▶ [Exercise objective] Whenever a line carries the word "drawn", pull it out of the entries.
+-------+
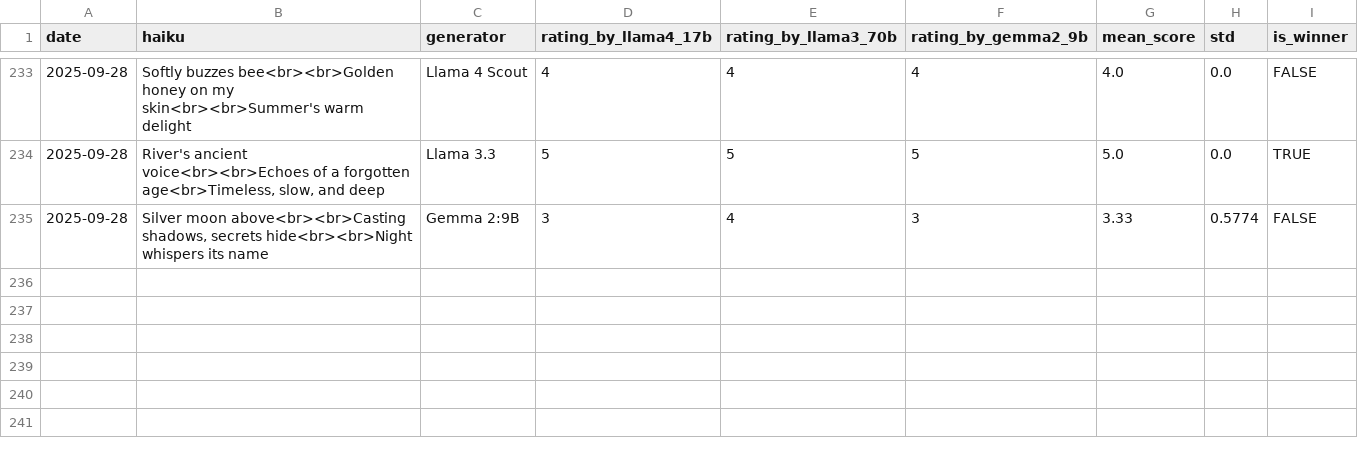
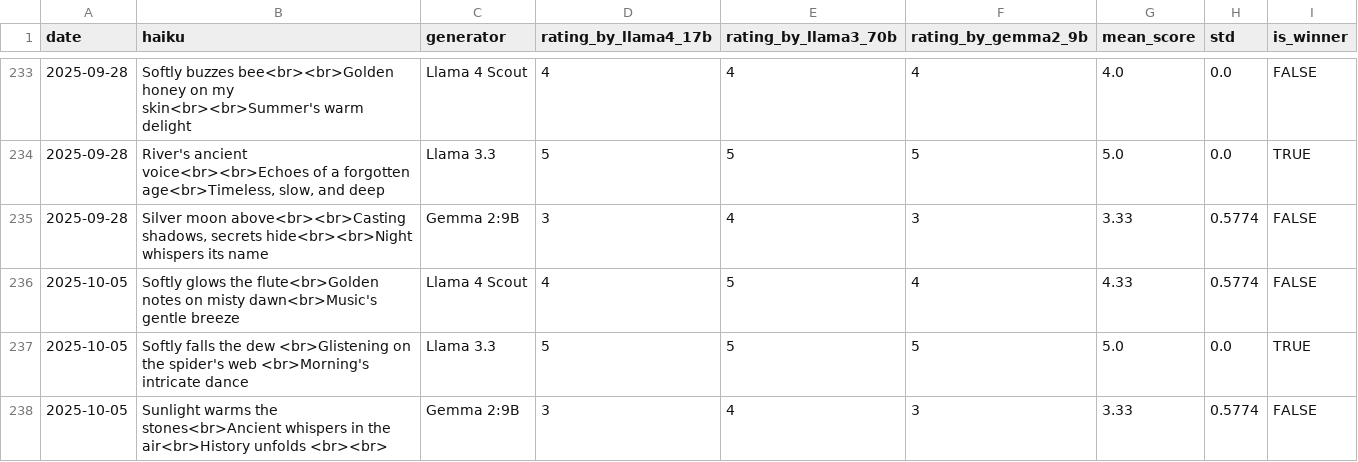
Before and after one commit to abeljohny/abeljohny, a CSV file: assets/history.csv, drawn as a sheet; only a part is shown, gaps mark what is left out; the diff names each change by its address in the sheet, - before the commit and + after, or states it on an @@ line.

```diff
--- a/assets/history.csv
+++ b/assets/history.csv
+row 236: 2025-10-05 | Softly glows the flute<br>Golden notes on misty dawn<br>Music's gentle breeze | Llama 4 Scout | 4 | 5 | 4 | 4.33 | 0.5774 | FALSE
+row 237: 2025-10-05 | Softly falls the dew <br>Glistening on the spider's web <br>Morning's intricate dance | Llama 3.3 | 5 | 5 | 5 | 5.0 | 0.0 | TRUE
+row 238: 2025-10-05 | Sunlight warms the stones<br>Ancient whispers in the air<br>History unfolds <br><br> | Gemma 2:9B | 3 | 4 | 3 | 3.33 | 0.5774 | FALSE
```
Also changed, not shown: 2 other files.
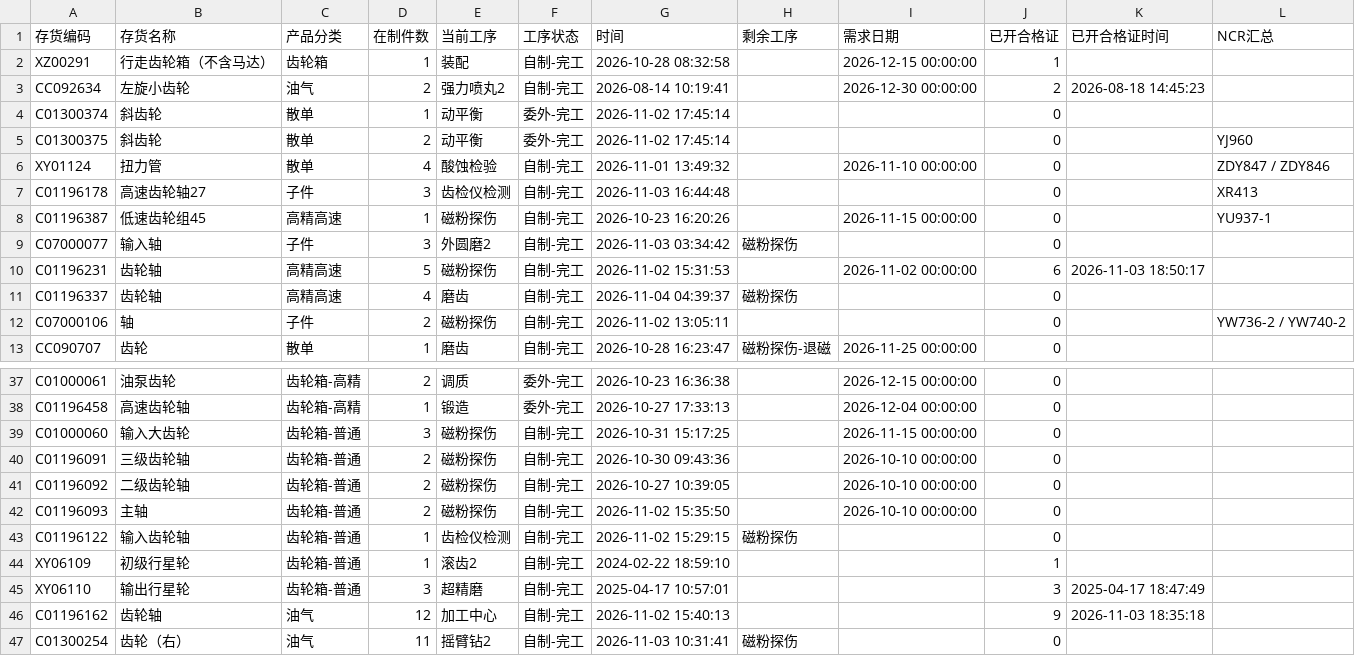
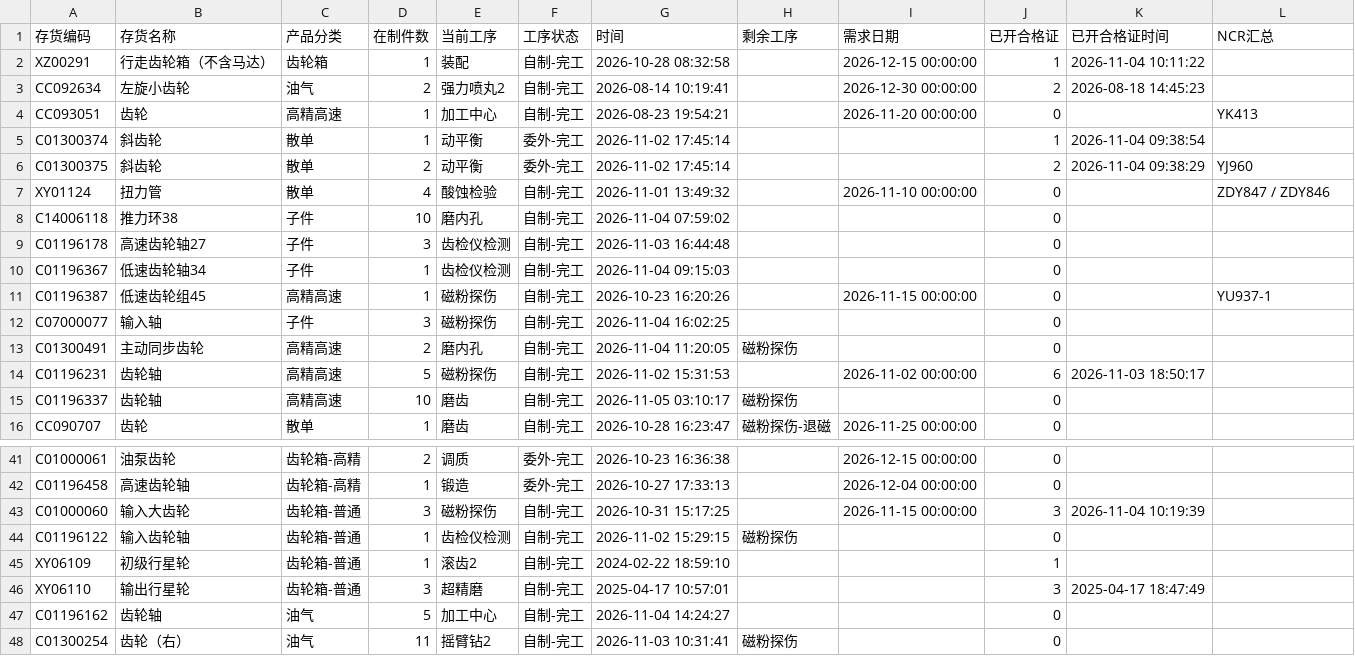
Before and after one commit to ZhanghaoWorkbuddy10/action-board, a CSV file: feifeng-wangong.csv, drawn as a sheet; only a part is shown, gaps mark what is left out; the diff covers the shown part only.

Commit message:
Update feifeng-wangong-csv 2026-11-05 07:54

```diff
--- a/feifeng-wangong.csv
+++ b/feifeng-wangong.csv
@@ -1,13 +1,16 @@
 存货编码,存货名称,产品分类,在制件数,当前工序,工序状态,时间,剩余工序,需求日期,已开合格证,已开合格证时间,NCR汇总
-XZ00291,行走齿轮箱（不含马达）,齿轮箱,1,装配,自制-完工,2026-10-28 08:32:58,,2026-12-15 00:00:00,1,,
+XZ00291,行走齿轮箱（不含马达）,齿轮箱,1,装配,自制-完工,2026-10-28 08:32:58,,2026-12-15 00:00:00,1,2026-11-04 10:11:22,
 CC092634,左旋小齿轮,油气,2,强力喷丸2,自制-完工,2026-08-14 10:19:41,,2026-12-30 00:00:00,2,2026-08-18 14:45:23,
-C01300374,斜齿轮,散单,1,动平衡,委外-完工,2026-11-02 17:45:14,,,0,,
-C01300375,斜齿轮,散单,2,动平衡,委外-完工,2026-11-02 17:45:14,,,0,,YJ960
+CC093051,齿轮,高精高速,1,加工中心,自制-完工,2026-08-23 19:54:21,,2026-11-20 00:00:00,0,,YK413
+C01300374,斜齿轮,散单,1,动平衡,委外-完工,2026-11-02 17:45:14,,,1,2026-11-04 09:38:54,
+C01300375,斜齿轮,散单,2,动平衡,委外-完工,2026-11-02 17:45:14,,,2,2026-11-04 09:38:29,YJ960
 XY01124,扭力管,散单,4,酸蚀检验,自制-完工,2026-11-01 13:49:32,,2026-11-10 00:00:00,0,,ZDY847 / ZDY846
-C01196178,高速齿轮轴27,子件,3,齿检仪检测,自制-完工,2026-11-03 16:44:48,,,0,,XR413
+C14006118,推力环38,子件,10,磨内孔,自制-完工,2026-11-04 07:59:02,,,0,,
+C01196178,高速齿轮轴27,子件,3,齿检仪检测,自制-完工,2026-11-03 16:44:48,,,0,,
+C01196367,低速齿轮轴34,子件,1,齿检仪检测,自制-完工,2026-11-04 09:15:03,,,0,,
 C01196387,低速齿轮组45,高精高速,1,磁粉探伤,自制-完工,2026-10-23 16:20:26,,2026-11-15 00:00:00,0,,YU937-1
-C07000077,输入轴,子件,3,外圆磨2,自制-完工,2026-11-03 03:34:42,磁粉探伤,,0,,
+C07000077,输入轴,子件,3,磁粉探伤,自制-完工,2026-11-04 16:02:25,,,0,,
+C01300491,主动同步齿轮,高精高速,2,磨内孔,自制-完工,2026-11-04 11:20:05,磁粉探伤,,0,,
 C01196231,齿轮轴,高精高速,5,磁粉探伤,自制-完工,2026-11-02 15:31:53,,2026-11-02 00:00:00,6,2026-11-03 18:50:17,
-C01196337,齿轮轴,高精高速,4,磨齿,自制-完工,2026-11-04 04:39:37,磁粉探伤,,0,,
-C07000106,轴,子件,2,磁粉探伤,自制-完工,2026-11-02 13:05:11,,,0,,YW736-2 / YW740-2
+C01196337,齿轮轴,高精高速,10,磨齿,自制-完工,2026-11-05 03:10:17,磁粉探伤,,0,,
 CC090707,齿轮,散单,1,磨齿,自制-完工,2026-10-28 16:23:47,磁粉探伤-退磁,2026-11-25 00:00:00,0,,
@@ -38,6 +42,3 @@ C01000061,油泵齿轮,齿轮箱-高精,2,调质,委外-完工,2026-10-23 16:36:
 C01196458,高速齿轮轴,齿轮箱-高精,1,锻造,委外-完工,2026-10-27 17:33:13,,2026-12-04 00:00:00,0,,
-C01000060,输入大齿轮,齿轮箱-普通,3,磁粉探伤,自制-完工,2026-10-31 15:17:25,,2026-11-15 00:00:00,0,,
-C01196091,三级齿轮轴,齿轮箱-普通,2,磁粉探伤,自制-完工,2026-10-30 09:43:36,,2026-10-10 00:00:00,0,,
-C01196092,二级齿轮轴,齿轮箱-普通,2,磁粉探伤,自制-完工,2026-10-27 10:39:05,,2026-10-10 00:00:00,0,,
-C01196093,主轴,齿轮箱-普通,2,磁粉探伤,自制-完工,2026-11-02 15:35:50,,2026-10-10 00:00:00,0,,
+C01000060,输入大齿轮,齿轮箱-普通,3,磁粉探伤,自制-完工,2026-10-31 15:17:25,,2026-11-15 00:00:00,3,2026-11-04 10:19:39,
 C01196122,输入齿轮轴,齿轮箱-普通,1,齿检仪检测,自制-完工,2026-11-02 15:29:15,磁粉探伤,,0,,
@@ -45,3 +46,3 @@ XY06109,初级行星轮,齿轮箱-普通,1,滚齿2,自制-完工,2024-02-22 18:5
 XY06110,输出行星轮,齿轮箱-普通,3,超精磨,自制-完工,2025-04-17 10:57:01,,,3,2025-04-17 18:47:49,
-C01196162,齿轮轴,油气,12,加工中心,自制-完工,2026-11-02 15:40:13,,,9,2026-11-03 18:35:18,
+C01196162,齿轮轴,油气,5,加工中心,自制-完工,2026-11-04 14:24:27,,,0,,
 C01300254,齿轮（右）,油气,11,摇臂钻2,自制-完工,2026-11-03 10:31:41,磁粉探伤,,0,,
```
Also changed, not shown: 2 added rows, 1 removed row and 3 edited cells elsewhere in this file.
+-------+
▶ [Answer for this exercise]
Before and after one commit to abeljohny/abeljohny, a CSV file: assets/history.csv, drawn as a sheet; only a part is shown, gaps mark what is left out; the diff names each change by its address in the sheet, - before the commit and + after, or states it on an @@ line.
Before and after one commit to ZhanghaoWorkbuddy10/action-board, a CSV file: feifeng-wangong.csv, drawn as a sheet; only a part is shown, gaps mark what is left out; the diff covers the shown part only.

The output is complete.